(ISC)2 has many programs to help folks leaving the military transition into Security (I am not sure what ISACA or other organizations do or have but am sure they have something). In addition, unlike marketing, there is a reported short fall of folks in the Security industry and the pipe of young folks coming up may not meet the demands.
Thanks and great story! For sure, it's important to look at the person in the mirror before looking elsewhere. That's always hard to do even when you know it's what you have to do. And putting your best foot forward is super important. I have not considered taking any legal action, it's more just a general question I had about the cybersecurity profession, which is what I was I did in my previous career before marketing. I've actually had a number of interviews for marketing management roles but my impression is the shelf life of a marketer is a bit less than other fields so I thought I'd come over here and kick the tires a bit. I'm looking to actively manage my last 20 years of work (or so) and would like to put myself in the best position possible.
I agree with you on continuous learning. The cliche that the only constant is change is true for a very good reason!
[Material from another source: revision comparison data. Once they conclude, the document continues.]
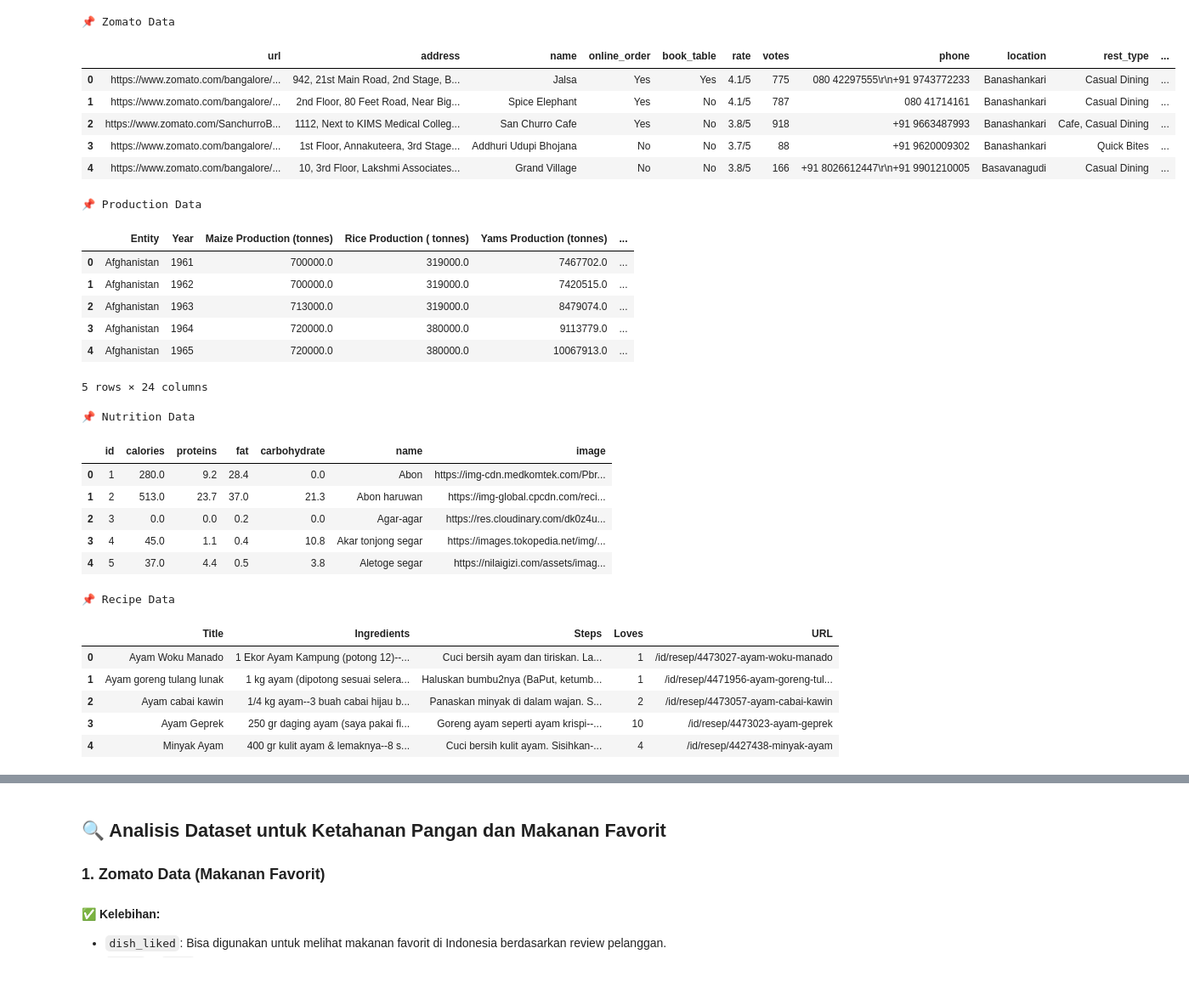
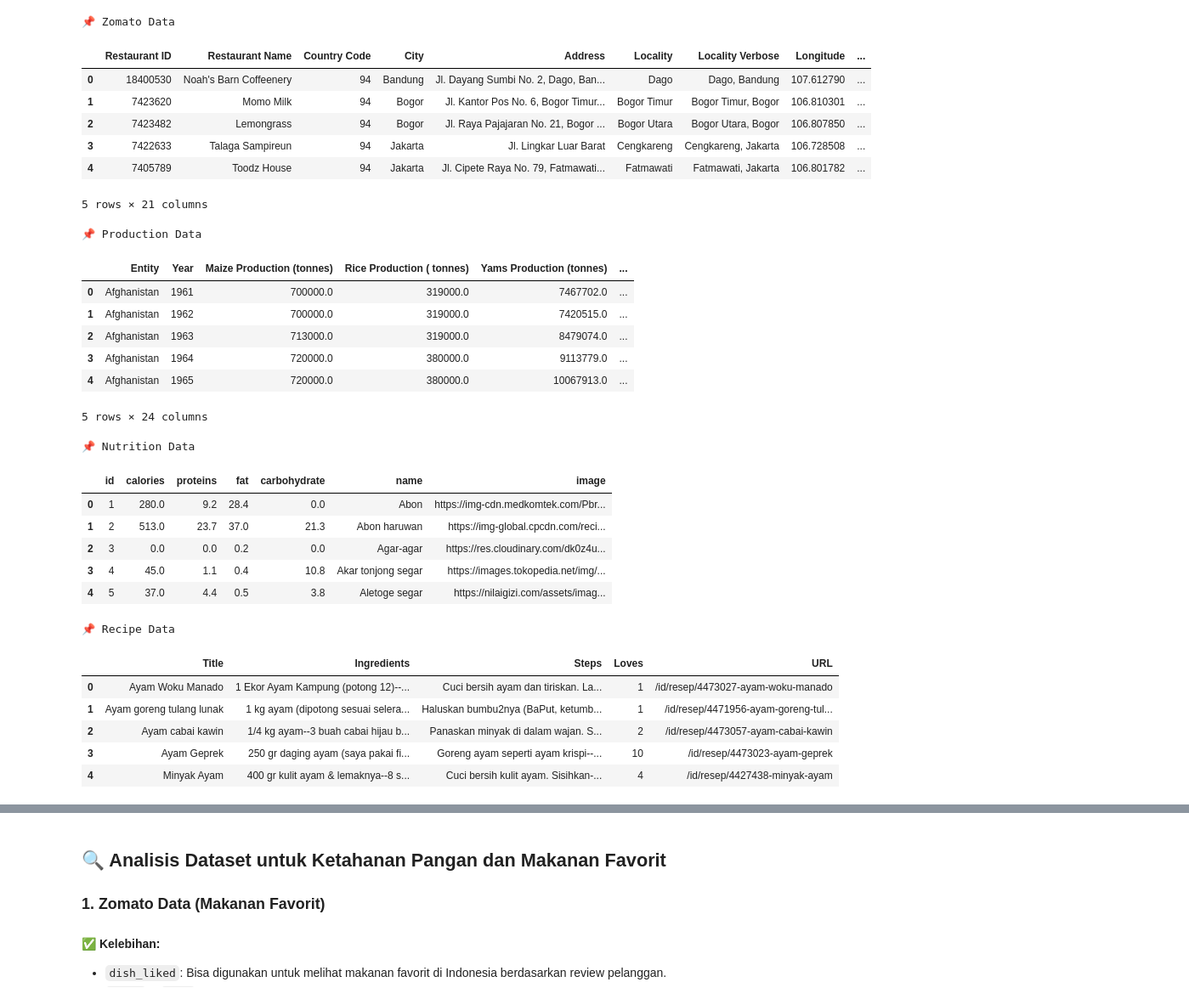
Before and after one commit to Fajrimughni/Final_Project_Fajri, a Jupyter notebook: Excersise.ipynb, the cells around one changed output, grey strips where cells are left out. Shown at 85% size. Saved outputs shown, nothing was run; the diff lists cells and outputs as text; code cells hidden in the pictures.

```diff
--- a/Excersise.ipynb
+++ b/Excersise.ipynb
@@ -3,5 +12,5 @@ import pandas as pd
 # %%
-df_zomato = pd.read_csv("zomato.csv")
+df_indonesia = pd.read_csv("zomato_indonesia.csv")
 # %%
 df_production = pd.read_csv("world food production.csv")
 # %%
@@ -12,40 +21,41 @@ df_recipe = pd.read_csv("dataset-ayam.csv")
 df_economic = pd.read_csv("Economic Indicators And Inflation.csv")
 # %%
 print("📌 Zomato Data")
-display(df_zomato.head())
+display(df_indonesia.head())
 
 print("📌 Production Data")
 display(df_production.head())
 
 print("📌 Nutrition Data")
 display(df_nutrition.head())
 
 print("📌 Recipe Data")
 display(df_recipe.head())
 # %% [output]
 📌 Zomato Data
-|  | url | address | name | online_order | book_table | rate | votes | phone | location | rest_type | ... |
-| 0 | https://www.zomato.com/bangalore/... | 942, 21st Main Road, 2nd Stage, B... | Jalsa | Yes | Yes | 4.1/5 | 775 | 080 42297555\r\n+91 9743772233 | Banashankari | Casual Dining | ... |
-| 1 | https://www.zomato.com/bangalore/... | 2nd Floor, 80 Feet Road, Near Big... | Spice Elephant | Yes | No | 4.1/5 | 787 | 080 41714161 | Banashankari | Casual Dining | ... |
-| 2 | https://www.zomato.com/SanchurroB... | 1112, Next to KIMS Medical Colleg... | San Churro Cafe | Yes | No | 3.8/5 | 918 | +91 9663487993 | Banashankari | Cafe, Casual Dining | ... |
-| 3 | https://www.zomato.com/bangalore/... | 1st Floor, Annakuteera, 3rd Stage... | Addhuri Udupi Bhojana | No | No | 3.7/5 | 88 | +91 9620009302 | Banashankari | Quick Bites | ... |
-| 4 | https://www.zomato.com/bangalore/... | 10, 3rd Floor, Lakshmi Associates... | Grand Village | No | No | 3.8/5 | 166 | +91 8026612447\r\n+91 9901210005 | Basavanagudi | Casual Dining | ... |
+|  | Restaurant ID | Restaurant Name | Country Code | City | Address | Locality | Locality Verbose | Longitude | ... |
+| 0 | 18400530 | Noah's Barn Coffeenery | 94 | Bandung | Jl. Dayang Sumbi No. 2, Dago, Ban... | Dago | Dago, Bandung | 107.612790 | ... |
+| 1 | 7423620 | Momo Milk | 94 | Bogor | Jl. Kantor Pos No. 6, Bogor Timur... | Bogor Timur | Bogor Timur, Bogor | 106.810301 | ... |
+| 2 | 7423482 | Lemongrass | 94 | Bogor | Jl. Raya Pajajaran No. 21, Bogor ... | Bogor Utara | Bogor Utara, Bogor | 106.807850 | ... |
+| 3 | 7422633 | Talaga Sampireun | 94 | Jakarta | Jl. Lingkar Luar Barat | Cengkareng | Cengkareng, Jakarta | 106.728508 | ... |
+| 4 | 7405789 | Toodz House | 94 | Jakarta | Jl. Cipete Raya No. 79, Fatmawati... | Fatmawati | Fatmawati, Jakarta | 106.801782 | ... |
-📌 Production Data
+5 rows × 21 columns
+📌 Production Data
 |  | Entity | Year | Maize Production (tonnes) | Rice Production ( tonnes) | Yams Production (tonnes) | ... |
 | 0 | Afghanistan | 1961 | 700000.0 | 319000.0 | 7467702.0 | ... |
 | 1 | Afghanistan | 1962 | 700000.0 | 319000.0 | 7420515.0 | ... |
 | 2 | Afghanistan | 1963 | 713000.0 | 319000.0 | 8479074.0 | ... |
 | 3 | Afghanistan | 1964 | 720000.0 | 380000.0 | 9113779.0 | ... |
 | 4 | Afghanistan | 1965 | 720000.0 | 380000.0 | 10067913.0 | ... |
-5 rows × 24 columns
-📌 Nutrition Data
+5 rows × 24 columns
+📌 Nutrition Data
 |  | id | calories | proteins | fat | carbohydrate | name | image |
 | 0 | 1 | 280.0 | 9.2 | 28.4 | 0.0 | Abon | https://img-cdn.medkomtek.com/Pbr... |
 | 1 | 2 | 513.0 | 23.7 | 37.0 | 21.3 | Abon haruwan | https://img-global.cpcdn.com/reci... |
 | 2 | 3 | 0.0 | 0.0 | 0.2 | 0.0 | Agar-agar | https://res.cloudinary.com/dk0z4u... |
 | 3 | 4 | 45.0 | 1.1 | 0.4 | 10.8 | Akar tonjong segar | https://images.tokopedia.net/img/... |
 | 4 | 5 | 37.0 | 4.4 | 0.5 | 3.8 | Aletoge segar | https://nilaigizi.com/assets/imag... |
-📌 Recipe Data
+📌 Recipe Data
 |  | Title | Ingredients | Steps | Loves | URL |
 | 0 | Ayam Woku Manado | 1 Ekor Ayam Kampung (potong 12)--... | Cuci bersih ayam dan tiriskan. La... | 1 | /id/resep/4473027-ayam-woku-manado |
 | 1 | Ayam goreng tulang lunak | 1 kg ayam (dipotong sesuai selera... | Haluskan bumbu2nya (BaPut, ketumb... | 1 | /id/resep/4471956-ayam-goreng-tul... |
```
Also changed, not shown: parts of 6 cells of this notebook, 2 other files.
Thanks! Your perspective aligns with my observations. Prior to marketing management, I worked at a large national bank in their audit department. Prior to that I worked in IT Audit and did some pen-testing (we called it 'hacking' back then) at a big 4 accounting firm. I held both CISA and CISSP designations, which I regret letting lapse. I can sit for and regain the CISSP, which I'm considering doing.
I think marketing, in particular, is prone to challenges with age. Particularly on the social media front, which has become a HUGE communication channel for consumer-facing businesses, which is where I've worked and where I started a business (a distribution craft brewery).
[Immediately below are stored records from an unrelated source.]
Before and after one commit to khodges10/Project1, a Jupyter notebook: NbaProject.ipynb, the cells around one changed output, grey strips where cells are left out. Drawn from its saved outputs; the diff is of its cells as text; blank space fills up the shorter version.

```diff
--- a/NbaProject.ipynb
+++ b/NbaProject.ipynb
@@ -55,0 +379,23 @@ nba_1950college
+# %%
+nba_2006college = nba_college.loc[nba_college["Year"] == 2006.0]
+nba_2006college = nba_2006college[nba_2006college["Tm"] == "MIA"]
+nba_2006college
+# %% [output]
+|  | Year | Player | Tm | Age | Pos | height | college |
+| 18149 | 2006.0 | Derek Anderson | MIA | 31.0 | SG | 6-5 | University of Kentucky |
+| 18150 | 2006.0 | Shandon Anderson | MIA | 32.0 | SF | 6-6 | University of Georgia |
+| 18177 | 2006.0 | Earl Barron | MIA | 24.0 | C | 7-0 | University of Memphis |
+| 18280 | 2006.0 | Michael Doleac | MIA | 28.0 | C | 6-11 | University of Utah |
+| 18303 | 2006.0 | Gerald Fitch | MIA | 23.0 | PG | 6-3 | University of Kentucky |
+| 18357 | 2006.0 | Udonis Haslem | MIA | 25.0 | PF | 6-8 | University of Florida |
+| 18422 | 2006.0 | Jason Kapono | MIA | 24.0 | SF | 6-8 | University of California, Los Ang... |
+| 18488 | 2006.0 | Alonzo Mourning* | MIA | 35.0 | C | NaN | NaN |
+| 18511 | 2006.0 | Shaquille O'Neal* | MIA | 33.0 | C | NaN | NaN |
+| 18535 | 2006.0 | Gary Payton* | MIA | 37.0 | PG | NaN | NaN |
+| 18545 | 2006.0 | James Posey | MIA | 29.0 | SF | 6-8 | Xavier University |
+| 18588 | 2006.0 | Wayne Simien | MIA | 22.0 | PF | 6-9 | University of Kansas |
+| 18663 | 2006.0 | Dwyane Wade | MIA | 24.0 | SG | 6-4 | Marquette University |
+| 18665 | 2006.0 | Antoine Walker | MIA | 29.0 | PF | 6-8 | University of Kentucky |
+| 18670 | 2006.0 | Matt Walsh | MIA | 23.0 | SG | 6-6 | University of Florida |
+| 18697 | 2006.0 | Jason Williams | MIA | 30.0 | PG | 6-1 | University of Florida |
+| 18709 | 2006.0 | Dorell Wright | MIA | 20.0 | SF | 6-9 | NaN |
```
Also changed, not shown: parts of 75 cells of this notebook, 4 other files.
I think that Cybersecurity shares some of the challenges of marketing in that technology is always changing. However, my impression is that because it does not sit at the crossroads of both technology and pop culture that it's a bit less prone to age challenges. I believe there is something very appealing to a lot of people to work on a creative campaign and see it come to life on a screen somewhere. I also believe there is something very appealing about creating a new product/brand and seeing it come to life. Same thing with software development. Actually, pretty much anywhere there is a creative creator aspect, I believe that it can be challenging to continue to stay involved as a person gets a bit older. Not impossible, but a lot more challenging. The way I've seen people stay involved are starting their own businesses or getting promoted into senior management. And those more senior management marketing roles are the ones I am now interviewing for. They aren't impossible to get but I'm considering that corporate America isn't a very friendly place in general and should I get shown the door at say 55 there is a strong possibility my career could be over.
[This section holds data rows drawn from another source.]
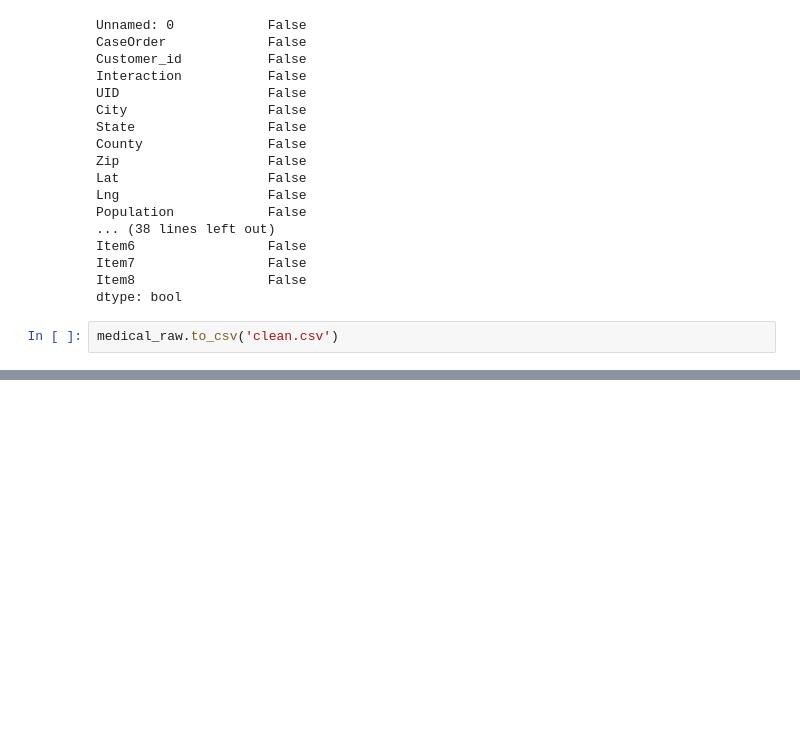
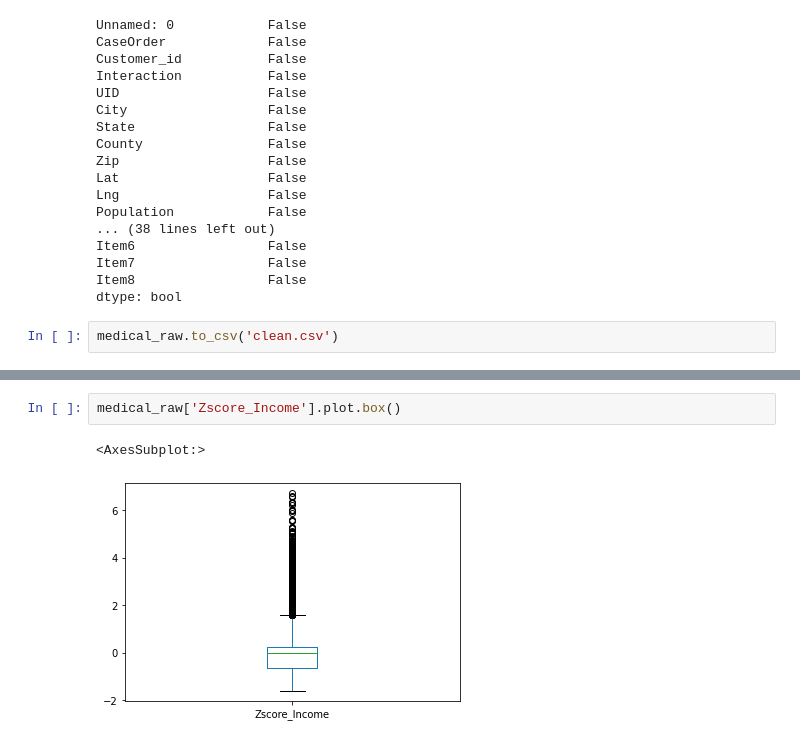
Before and after one commit to cjhammons/Cleaning-Medical-Data, a Jupyter notebook: cleaning.ipynb, the cells around one changed output, grey strips where cells are left out. Drawn from its saved outputs; the diff is of its cells as text; blank space fills up the shorter version.

```diff
--- a/cleaning.ipynb
+++ b/cleaning.ipynb
@@ -178,0 +234,5 @@ medical_raw.to_csv('clean.csv')
+# %%
+medical_raw['Zscore_Income'].plot.box()
+# %% [output]
+<AxesSubplot:>
+[figure, added]
```
Also changed, not shown: parts of 24 cells of this notebook, 1 other file.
So, I'm pausing a bit and looking at what skills I have and the fact I'd like to really stretch my working years. I know I wouldn't be going into senior management role in cybersecurity at this point but if I were on the path I think it would be a more stable path than marketing. I've seen too many people really struggle, painfully, to stay relevant in marketing. And these are people with degrees from top tier business schools. It can be rough out there. Not to say that cybersecurity isn't competitive but I don't think it's competitive in the same way that marketing is as a person gets older. Or, at least that's what I want to believe lol.